### PROBLEM DETAILS
The lines needed are those from the start of the records through the line holding "94% of full size.", each copied exactly.
/---
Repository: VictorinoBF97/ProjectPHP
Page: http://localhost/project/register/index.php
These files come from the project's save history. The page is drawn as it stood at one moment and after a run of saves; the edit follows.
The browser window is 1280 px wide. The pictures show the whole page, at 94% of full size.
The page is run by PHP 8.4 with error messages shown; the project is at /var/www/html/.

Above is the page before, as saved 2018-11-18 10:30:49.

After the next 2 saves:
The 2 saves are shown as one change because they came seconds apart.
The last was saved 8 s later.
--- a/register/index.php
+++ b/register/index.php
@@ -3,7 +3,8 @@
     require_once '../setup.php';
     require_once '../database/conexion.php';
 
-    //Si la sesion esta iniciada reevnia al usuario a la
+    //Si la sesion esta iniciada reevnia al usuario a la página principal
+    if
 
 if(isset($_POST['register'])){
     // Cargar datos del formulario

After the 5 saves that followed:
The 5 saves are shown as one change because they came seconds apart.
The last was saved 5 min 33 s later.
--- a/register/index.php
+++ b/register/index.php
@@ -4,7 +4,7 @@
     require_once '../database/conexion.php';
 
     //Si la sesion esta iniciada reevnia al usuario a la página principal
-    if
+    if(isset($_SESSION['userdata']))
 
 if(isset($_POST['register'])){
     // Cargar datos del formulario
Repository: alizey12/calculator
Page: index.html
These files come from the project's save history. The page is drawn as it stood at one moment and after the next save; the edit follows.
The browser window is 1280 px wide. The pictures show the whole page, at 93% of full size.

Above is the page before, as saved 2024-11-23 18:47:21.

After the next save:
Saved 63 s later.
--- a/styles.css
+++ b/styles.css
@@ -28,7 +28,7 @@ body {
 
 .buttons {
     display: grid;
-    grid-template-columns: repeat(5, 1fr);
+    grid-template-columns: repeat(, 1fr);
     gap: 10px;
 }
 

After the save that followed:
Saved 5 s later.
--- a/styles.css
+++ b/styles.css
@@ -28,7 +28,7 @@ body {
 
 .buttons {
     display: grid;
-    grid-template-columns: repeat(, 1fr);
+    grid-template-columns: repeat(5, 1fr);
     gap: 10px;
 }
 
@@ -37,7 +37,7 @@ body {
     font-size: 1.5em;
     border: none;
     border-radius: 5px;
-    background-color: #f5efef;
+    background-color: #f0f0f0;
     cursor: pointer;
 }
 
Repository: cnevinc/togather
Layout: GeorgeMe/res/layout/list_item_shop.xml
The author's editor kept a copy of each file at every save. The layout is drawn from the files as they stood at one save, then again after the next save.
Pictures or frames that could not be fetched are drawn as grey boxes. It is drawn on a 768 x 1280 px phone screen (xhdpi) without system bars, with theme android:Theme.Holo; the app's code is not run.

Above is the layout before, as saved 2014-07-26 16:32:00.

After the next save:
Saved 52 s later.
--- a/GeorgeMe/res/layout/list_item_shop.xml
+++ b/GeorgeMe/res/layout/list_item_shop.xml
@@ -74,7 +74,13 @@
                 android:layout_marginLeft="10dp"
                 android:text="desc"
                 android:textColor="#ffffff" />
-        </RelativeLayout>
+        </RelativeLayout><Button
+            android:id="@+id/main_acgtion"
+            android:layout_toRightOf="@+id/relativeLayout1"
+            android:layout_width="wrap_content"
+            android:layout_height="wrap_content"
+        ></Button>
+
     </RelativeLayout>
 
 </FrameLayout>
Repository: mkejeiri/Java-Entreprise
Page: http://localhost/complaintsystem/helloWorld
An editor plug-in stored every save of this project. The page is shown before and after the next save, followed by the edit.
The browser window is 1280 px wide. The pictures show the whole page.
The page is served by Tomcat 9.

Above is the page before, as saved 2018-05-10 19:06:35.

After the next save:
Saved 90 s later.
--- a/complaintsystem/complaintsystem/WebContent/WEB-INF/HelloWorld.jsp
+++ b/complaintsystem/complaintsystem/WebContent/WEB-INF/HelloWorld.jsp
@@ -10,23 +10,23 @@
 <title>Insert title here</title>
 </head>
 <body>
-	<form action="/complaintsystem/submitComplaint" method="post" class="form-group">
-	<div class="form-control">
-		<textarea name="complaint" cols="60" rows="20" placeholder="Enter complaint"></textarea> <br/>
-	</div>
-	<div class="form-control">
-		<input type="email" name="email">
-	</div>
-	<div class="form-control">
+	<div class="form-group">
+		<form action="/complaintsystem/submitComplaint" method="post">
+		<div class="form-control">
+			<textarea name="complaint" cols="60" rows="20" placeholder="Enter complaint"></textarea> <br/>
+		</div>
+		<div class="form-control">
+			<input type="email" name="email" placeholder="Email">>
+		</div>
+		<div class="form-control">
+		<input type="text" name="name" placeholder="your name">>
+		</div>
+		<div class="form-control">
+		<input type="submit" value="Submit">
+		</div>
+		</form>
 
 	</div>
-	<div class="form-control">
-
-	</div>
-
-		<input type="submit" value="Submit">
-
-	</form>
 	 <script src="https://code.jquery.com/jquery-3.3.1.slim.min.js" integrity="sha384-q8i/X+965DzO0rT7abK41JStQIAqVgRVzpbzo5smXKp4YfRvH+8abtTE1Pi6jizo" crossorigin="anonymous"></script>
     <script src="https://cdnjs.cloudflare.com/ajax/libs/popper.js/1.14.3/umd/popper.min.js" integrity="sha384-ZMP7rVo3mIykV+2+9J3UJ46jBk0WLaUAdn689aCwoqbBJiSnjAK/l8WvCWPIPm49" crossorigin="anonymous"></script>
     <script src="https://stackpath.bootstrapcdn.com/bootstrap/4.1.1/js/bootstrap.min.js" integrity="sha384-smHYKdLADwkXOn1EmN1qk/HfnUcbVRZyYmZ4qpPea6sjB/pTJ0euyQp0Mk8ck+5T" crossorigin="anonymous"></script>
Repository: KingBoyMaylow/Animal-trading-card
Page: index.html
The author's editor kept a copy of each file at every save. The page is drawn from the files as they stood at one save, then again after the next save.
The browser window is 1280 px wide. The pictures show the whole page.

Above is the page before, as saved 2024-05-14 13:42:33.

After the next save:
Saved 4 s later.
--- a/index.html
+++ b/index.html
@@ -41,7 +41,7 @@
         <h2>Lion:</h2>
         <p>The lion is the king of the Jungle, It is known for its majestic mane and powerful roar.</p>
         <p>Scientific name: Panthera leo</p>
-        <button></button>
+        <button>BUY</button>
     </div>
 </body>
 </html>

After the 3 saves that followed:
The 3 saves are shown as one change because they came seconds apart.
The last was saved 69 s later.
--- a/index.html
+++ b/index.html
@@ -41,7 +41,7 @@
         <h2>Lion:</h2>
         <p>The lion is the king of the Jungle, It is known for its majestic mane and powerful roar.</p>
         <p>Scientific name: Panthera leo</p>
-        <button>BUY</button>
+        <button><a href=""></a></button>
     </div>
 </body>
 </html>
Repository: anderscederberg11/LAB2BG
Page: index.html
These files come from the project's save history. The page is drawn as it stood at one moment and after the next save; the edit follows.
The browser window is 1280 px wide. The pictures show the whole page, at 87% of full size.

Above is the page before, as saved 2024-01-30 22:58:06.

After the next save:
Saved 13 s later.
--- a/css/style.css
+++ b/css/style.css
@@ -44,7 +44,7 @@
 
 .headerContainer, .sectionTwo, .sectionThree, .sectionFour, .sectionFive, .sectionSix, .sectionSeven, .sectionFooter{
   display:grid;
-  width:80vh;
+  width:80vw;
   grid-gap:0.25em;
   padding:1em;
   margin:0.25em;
\---
### RESULT
Repository: VictorinoBF97/ProjectPHP
Page: http://localhost/project/register/index.php
These files come from the project's save history. The page is drawn as it stood at one moment and after a run of saves; the edit follows.
The browser window is 1280 px wide. The pictures show the whole page, at 94% of full size.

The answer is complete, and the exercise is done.